Stored dataset items
————

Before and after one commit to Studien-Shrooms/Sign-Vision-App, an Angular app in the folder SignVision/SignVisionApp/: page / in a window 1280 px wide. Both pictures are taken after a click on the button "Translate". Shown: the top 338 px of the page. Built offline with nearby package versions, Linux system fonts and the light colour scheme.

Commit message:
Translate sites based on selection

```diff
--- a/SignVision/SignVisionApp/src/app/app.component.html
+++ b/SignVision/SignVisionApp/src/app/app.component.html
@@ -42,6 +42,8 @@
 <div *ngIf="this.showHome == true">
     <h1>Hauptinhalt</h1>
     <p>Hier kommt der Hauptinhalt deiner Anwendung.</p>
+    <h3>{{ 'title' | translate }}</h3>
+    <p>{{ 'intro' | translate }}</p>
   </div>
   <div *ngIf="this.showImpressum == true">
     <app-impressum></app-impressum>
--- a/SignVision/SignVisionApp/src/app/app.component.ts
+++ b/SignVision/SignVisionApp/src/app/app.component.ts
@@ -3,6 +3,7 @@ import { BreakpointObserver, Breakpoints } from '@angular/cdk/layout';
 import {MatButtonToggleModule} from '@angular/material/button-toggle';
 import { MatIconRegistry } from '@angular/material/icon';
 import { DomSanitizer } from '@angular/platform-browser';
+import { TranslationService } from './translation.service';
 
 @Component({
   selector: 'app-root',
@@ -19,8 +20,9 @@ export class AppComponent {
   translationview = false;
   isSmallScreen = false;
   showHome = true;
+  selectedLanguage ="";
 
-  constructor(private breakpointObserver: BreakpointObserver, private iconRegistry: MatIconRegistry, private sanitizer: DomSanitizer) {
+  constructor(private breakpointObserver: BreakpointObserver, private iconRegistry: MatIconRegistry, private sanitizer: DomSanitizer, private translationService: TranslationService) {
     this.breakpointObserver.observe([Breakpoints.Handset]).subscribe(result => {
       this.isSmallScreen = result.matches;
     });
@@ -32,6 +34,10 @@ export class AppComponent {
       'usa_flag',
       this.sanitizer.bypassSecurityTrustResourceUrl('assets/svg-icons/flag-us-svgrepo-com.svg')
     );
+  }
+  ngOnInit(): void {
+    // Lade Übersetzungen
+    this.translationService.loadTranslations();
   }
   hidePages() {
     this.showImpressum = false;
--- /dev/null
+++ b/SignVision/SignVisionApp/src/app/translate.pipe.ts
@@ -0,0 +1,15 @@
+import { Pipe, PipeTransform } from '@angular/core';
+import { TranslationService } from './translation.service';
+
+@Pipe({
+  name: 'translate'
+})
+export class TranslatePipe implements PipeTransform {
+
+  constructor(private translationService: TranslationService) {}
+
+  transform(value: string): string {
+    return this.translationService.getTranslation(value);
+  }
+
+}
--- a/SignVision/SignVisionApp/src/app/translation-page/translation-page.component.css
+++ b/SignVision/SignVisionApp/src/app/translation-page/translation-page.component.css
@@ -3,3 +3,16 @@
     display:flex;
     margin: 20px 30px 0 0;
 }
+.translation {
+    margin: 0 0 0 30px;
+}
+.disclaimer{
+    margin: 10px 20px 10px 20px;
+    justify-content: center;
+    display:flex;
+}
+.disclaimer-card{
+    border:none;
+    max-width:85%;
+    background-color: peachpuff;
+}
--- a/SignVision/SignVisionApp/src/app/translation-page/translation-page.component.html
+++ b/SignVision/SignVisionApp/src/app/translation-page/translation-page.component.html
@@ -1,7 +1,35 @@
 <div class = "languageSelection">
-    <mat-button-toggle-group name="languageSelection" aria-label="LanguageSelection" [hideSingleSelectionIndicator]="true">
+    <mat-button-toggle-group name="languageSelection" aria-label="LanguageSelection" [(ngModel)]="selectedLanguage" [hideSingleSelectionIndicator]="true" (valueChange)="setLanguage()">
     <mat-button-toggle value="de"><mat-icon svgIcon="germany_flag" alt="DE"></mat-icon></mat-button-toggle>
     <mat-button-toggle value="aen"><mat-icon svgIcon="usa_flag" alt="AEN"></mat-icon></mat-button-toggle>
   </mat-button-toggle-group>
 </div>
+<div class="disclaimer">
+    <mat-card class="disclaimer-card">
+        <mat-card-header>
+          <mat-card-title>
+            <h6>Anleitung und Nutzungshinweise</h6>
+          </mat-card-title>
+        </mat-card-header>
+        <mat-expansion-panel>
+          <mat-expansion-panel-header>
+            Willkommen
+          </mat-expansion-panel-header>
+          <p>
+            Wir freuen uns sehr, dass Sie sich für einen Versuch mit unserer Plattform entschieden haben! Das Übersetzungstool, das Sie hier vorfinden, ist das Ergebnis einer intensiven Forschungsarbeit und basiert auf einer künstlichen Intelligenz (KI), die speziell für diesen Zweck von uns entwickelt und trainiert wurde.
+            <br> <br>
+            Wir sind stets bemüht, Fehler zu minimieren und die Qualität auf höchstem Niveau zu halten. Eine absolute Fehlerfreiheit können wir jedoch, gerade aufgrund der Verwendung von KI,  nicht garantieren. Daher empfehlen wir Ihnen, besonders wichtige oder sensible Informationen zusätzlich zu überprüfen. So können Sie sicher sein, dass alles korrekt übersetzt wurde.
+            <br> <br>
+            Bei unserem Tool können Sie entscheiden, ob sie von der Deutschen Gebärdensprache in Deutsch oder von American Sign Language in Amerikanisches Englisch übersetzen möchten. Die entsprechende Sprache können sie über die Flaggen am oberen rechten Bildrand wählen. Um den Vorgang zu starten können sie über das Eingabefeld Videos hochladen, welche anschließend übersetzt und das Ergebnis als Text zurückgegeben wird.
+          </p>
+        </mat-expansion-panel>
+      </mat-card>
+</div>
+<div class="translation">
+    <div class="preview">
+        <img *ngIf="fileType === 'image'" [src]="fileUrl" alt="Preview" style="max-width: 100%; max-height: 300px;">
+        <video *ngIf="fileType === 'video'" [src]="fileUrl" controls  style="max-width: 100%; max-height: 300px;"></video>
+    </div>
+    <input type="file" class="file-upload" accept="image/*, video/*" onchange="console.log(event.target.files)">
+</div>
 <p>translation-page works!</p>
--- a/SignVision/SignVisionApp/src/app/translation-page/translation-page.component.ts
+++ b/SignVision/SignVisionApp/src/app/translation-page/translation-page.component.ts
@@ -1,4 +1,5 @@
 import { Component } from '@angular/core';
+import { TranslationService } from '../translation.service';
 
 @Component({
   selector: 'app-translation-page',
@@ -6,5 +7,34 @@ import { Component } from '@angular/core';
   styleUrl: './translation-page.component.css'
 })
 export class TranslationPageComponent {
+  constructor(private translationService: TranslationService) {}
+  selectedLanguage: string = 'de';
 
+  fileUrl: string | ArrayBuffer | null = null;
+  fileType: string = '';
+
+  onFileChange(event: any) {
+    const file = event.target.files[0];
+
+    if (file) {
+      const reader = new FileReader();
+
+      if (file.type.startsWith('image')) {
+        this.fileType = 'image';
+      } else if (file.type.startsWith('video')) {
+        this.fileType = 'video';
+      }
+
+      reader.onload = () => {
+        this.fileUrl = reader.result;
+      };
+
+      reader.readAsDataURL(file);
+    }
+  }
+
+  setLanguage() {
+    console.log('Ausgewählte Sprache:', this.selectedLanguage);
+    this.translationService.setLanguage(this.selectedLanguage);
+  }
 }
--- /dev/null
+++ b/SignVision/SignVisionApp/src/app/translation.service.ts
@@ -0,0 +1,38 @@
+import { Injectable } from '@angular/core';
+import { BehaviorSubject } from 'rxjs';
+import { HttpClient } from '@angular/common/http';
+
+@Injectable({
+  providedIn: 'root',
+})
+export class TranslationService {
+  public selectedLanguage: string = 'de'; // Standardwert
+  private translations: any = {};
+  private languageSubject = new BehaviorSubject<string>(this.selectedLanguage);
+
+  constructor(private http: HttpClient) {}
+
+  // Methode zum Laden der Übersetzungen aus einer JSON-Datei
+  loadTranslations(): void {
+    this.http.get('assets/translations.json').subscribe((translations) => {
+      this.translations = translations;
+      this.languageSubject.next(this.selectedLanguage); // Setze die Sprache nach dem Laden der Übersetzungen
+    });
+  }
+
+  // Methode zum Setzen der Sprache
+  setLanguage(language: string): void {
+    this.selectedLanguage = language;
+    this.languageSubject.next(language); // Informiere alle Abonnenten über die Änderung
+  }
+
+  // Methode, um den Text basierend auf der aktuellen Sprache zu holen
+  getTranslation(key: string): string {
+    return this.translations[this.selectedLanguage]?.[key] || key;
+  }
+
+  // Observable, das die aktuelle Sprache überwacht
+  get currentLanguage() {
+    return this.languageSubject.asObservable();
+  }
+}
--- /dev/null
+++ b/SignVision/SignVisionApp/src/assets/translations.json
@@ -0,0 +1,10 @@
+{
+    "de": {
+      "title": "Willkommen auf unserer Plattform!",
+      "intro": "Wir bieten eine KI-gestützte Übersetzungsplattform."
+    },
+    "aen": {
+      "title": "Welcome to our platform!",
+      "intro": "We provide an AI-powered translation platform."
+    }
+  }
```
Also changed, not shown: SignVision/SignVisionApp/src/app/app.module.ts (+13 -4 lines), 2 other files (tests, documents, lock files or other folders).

————

▶ ASSIGNED TASK
Using the records above, say how many lines contain the word "selector". Write the number alone.

▶ RESPONSE BOX
2